Full recordShow full item record
AbstractYoung people account for 40% of all new adult infections worldwide. If education can have preventive effects, great opportunities arise considering this demographic structure of the epidemic since young people are dominating educational enrollment. This thesis investigates the impact of education on HIV prevalence. For empirical testing, five multivariate regression models with ordinary least squares are used. The sample of countries varies from 49 to 75. The impact of the following educational variables on HIV prevalence is tested: general education level, education attainment, gender equality in education, education equality and education quality. In order to construct empirically realistic models, a number of control variables are used which all have theoretical and empirical connections to HIV prevalence. The results from many of the regression models are characterized by low significance. The only education variable that proves significant when all control variables are included is literacy. Literacy shows a significant and positive relationship with HIV which indicates that higher levels of literacy are associated with higher levels of HIV prevalence. Against this result, a hypothesis of a concave function between literacy and HIV prevalence is tested which would indicate that literacy is positively related to HIV but at a decreasing rate as literacy increases. However, the result from these tests shows no significance.

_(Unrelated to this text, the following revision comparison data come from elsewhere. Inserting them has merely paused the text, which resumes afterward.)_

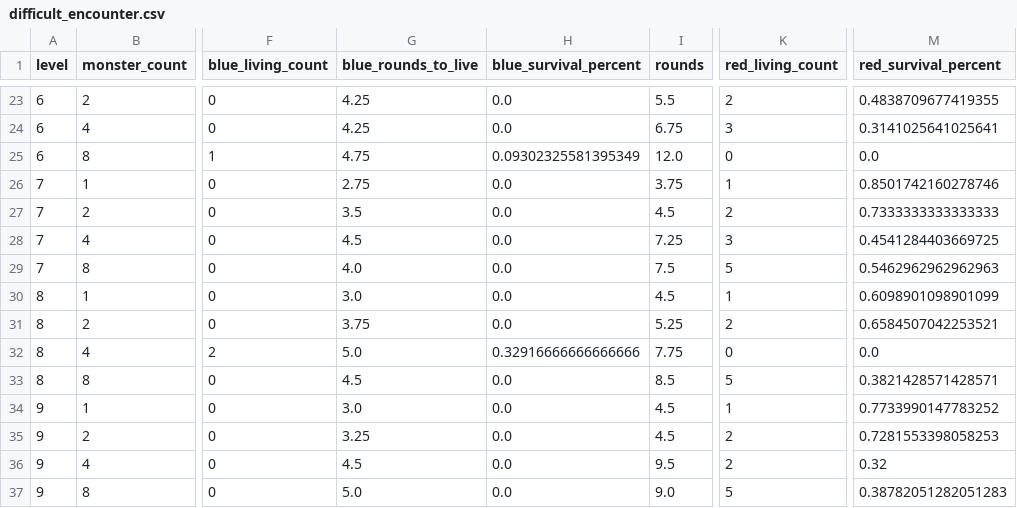
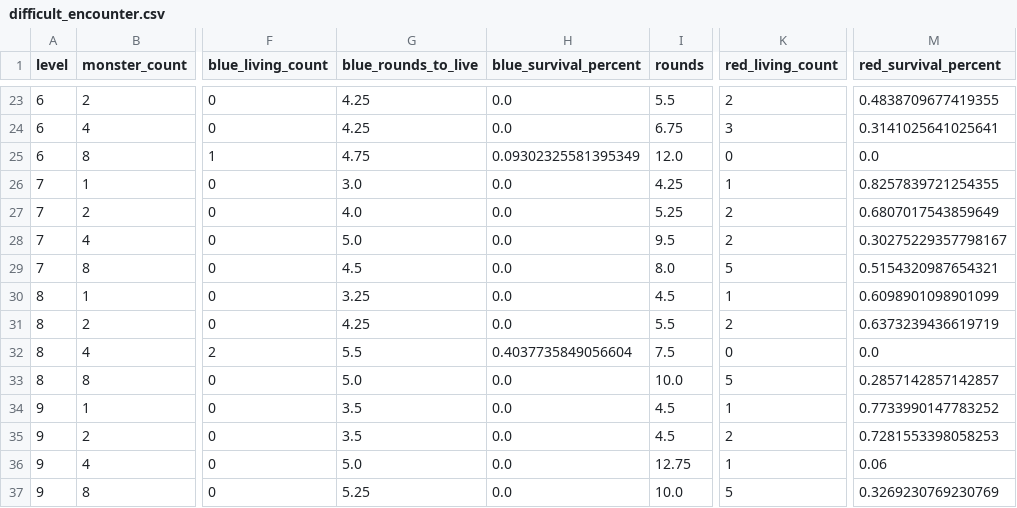
Before and after one commit to Vadskye/Rise, a CSV file: rust/combat_results/difficult_encounter.csv, drawn as a sheet; only a part is shown, gaps mark what is left out; the diff covers the shown part only; the diff names each change by its address in the sheet, - before the commit and + after, or states it on an @@ line.

```diff
--- a/rust/combat_results/difficult_encounter.csv
+++ b/rust/combat_results/difficult_encounter.csv
-G26 (blue_rounds_to_live): 2.75
+G26 (blue_rounds_to_live): 3.0
-I26 (rounds): 3.75
+I26 (rounds): 4.25
-M26 (red_survival_percent): 0.8501742160278746
+M26 (red_survival_percent): 0.8257839721254355
-G27 (blue_rounds_to_live): 3.5
+G27 (blue_rounds_to_live): 4.0
-I27 (rounds): 4.5
+I27 (rounds): 5.25
-M27 (red_survival_percent): 0.7333333333333333
+M27 (red_survival_percent): 0.6807017543859649
-G28 (blue_rounds_to_live): 4.5
+G28 (blue_rounds_to_live): 5.0
-I28 (rounds): 7.25
+I28 (rounds): 9.5
-K28 (red_living_count): 3
+K28 (red_living_count): 2
-M28 (red_survival_percent): 0.4541284403669725
+M28 (red_survival_percent): 0.30275229357798167
-G29 (blue_rounds_to_live): 4.0
+G29 (blue_rounds_to_live): 4.5
-I29 (rounds): 7.5
+I29 (rounds): 8.0
-M29 (red_survival_percent): 0.5462962962962963
+M29 (red_survival_percent): 0.5154320987654321
-G30 (blue_rounds_to_live): 3.0
+G30 (blue_rounds_to_live): 3.25
-G31 (blue_rounds_to_live): 3.75
+G31 (blue_rounds_to_live): 4.25
-I31 (rounds): 5.25
+I31 (rounds): 5.5
-M31 (red_survival_percent): 0.6584507042253521
+M31 (red_survival_percent): 0.6373239436619719
-G32 (blue_rounds_to_live): 5.0
+G32 (blue_rounds_to_live): 5.5
-H32 (blue_survival_percent): 0.32916666666666666
+H32 (blue_survival_percent): 0.4037735849056604
-I32 (rounds): 7.75
+I32 (rounds): 7.5
-G33 (blue_rounds_to_live): 4.5
+G33 (blue_rounds_to_live): 5.0
-I33 (rounds): 8.5
+I33 (rounds): 10.0
-M33 (red_survival_percent): 0.3821428571428571
+M33 (red_survival_percent): 0.2857142857142857
-G34 (blue_rounds_to_live): 3.0
+G34 (blue_rounds_to_live): 3.5
-G35 (blue_rounds_to_live): 3.25
+G35 (blue_rounds_to_live): 3.5
-G36 (blue_rounds_to_live): 4.5
+G36 (blue_rounds_to_live): 5.0
-I36 (rounds): 9.5
+I36 (rounds): 12.75
-K36 (red_living_count): 2
+K36 (red_living_count): 1
-M36 (red_survival_percent): 0.32
+M36 (red_survival_percent): 0.06
-G37 (blue_rounds_to_live): 5.0
+G37 (blue_rounds_to_live): 5.25
-I37 (rounds): 9.0
+I37 (rounds): 10.0
-M37 (red_survival_percent): 0.38782051282051283
+M37 (red_survival_percent): 0.3269230769230769
```
Also changed, not shown: 122 edited cells elsewhere in this file, rust/combat_results/standard_encounter.csv, 1 other file.
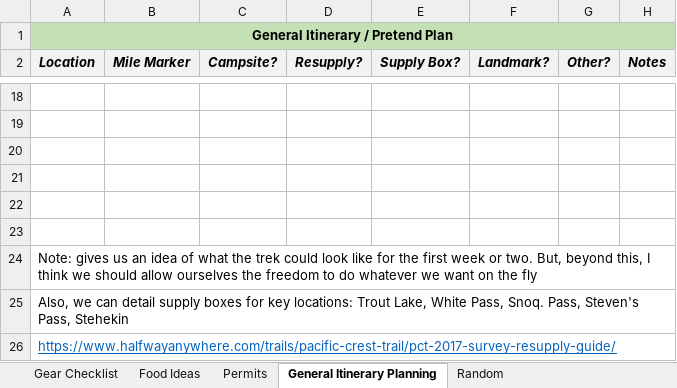
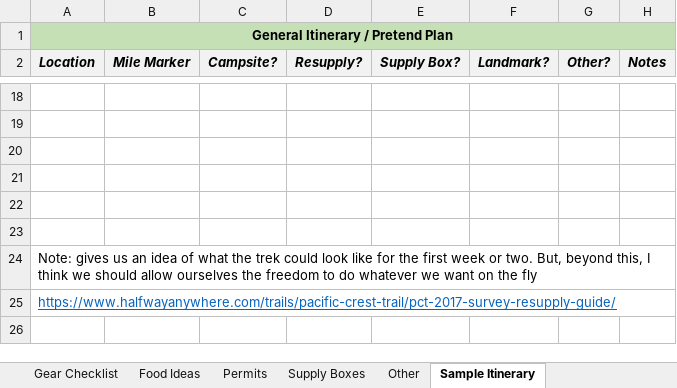
Before and after one commit to mgalbato/PCT-Washington-2018, an Excel workbook: planning.xlsx, sheet Sample Itinerary, drawn as a sheet; only a part is shown, gaps mark what is left out; values as stored, in another font and other column widths than the file's, no borders; the diff names each change by its address in the sheet, - before the commit and + after, or states it on an @@ line.

```diff
--- a/planning.xlsx (sheet Sample Itinerary)
+++ b/planning.xlsx (sheet Sample Itinerary)
-sheet tab: General Itinerary Planning
+sheet tab: Sample Itinerary
-sheet tab: Random
+sheet tab: Supply Boxes
+sheet tab: Other
-row 25: Also, we can detail supply boxes for key locations: Trout Lake, White Pass, Snoq. Pass, Steven's Pass, Stehekin
```
Also changed, not shown: sheet Food Ideas.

Even though the empirical results show little support for education as a preventive socio-economic factor of HIV prevalence, it’s important that further studies are made in this area.